How Donald Trump's McDonald's Obsession Will Ruin His Body

President Donald Trump at a banquet dinner. He notably eats fast food because he deems it to be cleaner. JIM WATSON/AFP/Getty Images

President Donald Trump's diet is notorious and people love to discuss our leader's taste for fast food. Fire and Fury: Inside the Trump White House, a new book written by author Michael Wolff being released on January 5, includes insights about Trump's diet that echo earlier reports and online chatter. What toll might all that fast food be taking on the president's health?

Related: Donald Trump is Right. Fast Food Joints Are Cleaner Than Swanky Restaurants

To recap, Trump likes to eat fast food largely because he thinks it's cleaner and safer, according to Wolff. "He had a longtime fear of being poisoned, one reason why he liked to eat at McDonald's—nobody knew he was coming and the food was safely premade," writes Wolff, in an excerpt published by New York Magazine.

Trump may be right about fast food restaurants being cleaner than other establishments, according to one very small study. But drive-thru meals aren't known for being healthy. How long will it take before a steady diet of high-fat foods harms his body?

It depends, says New York-based registered dietitian Carolina Guizar. She tells Newsweek that many factors determine how a lifetime of Big Macs and fries will impact your body, including genetics and lifestyle factors such as physical activity or smoking.

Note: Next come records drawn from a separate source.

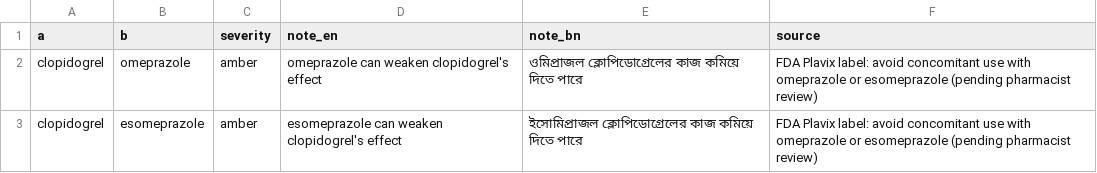
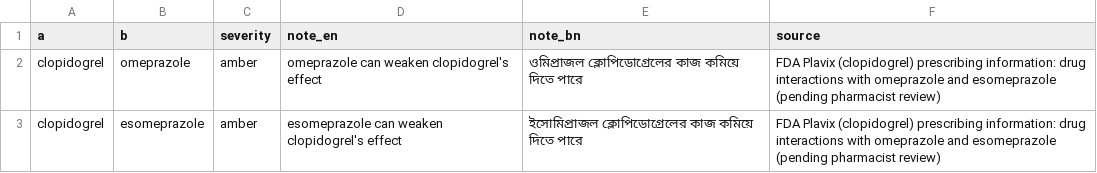
Before and after one commit to ai-naymul/ek-oshudh-dui-naam, a CSV file: data/curated/risky_pairs.csv, drawn as a sheet.

```diff
--- a/data/curated/risky_pairs.csv
+++ b/data/curated/risky_pairs.csv
@@ -1,3 +1,3 @@
 a,b,severity,note_en,note_bn,source
-clopidogrel,omeprazole,amber,omeprazole can weaken clopidogrel's effect,ওমিপ্রাজল ক্লোপিডোগ্রেলের কাজ কমিয়ে দিতে পারে,FDA Plavix label: avoid concomitant use with omeprazole or esomeprazole (pending pharmacist review)
-clopidogrel,esomeprazole,amber,esomeprazole can weaken clopidogrel's effect,ইসোমিপ্রাজল ক্লোপিডোগ্রেলের কাজ কমিয়ে দিতে পারে,FDA Plavix label: avoid concomitant use with omeprazole or esomeprazole (pending pharmacist review)
+clopidogrel,omeprazole,amber,omeprazole can weaken clopidogrel's effect,ওমিপ্রাজল ক্লোপিডোগ্রেলের কাজ কমিয়ে দিতে পারে,FDA Plavix (clopidogrel) prescribing information: drug interactions with omeprazole and esomeprazole (pending pharmacist review)
+clopidogrel,esomeprazole,amber,esomeprazole can weaken clopidogrel's effect,ইসোমিপ্রাজল ক্লোপিডোগ্রেলের কাজ কমিয়ে দিতে পারে,FDA Plavix (clopidogrel) prescribing information: drug interactions with omeprazole and esomeprazole (pending pharmacist review)
```
Also changed, not shown: data/curated/class_groups.csv, 17 other files.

"I have a grandfather who ate fast food multiple times a week for about 40 years and he's at a normal weight with no evidence of diabetes or heart disease," said Guizar. But she clarifies that he was physically active and also ate plenty of fruits and vegetables.

Eating fast food long-term can be potentially harmful, she emphasizes. "If intake of high fat and high sugar meals is repeated and long-term, I'm talking months and years without compensatory behaviors, you do put yourself at risk for obesity, diabetes and heart disease," she said.

Trump's go-to order at McDonald's includes two Filet-O-Fish sandwiches, two Big Macs and a chocolate shake, according to a story in The Washington Post. The nutritional content of that single meal is higher than dietary recommendations for an entire day, coming in at 2,420 calories, 3,470 mg of sodium, 102 grams of sugar and only 11 grams of fiber, according to the chain's website.

"This is a huge amount of food to consume in one sitting unless you are an athlete," Guizar said, suggesting a Filet-O-Fish, kids fries and small soda as a smarter choice.

Aside from the obvious reasons, like fat and high calorie content, fast food is less than ideal not only because it lacks nutrients but also because it's loaded with chemicals and preservatives, according to Guizar.

In 2016, researchers at George Washington University found that people who ate fast food had higher quantities of chemicals known as phthalates in their systems. Phthalates are found in a range of products from shampoo to raincoats to car plastics. Although the Centers for Disease Control and Prevention states that it's not really known how the substances affect health, studies have shown that they could cause fertility problems in animals.

Research has indicated that fast food harms your brain, too. In a study on children, researchers from Ohio State University found a link between fast food consumption and impaired memory and learning, reported Science Daily in 2014. Another study has linked high-glycemic foods, which dominate fast food menus, to negative moods and decreased cognition.

Guizar said that anecdotally both she and her clients report feeling tired, sluggish and unfocused after consuming these greasy meals. She believes they could hinder mental performance.

"If anyone were to consume the quantity you just stated, they would likely feel the same effects but amplified," she said of Trump's order. "I would not recommend this type of meal regularly for anyone, and especially for someone whose position is high stress and requires clear thinking at all times."

But Guizar doesn't demonize fast food completely. It is possible, she says, to make healthy choices at fast food chains.

Perhaps the president should consider replacing his standard order for a grilled chicken salad.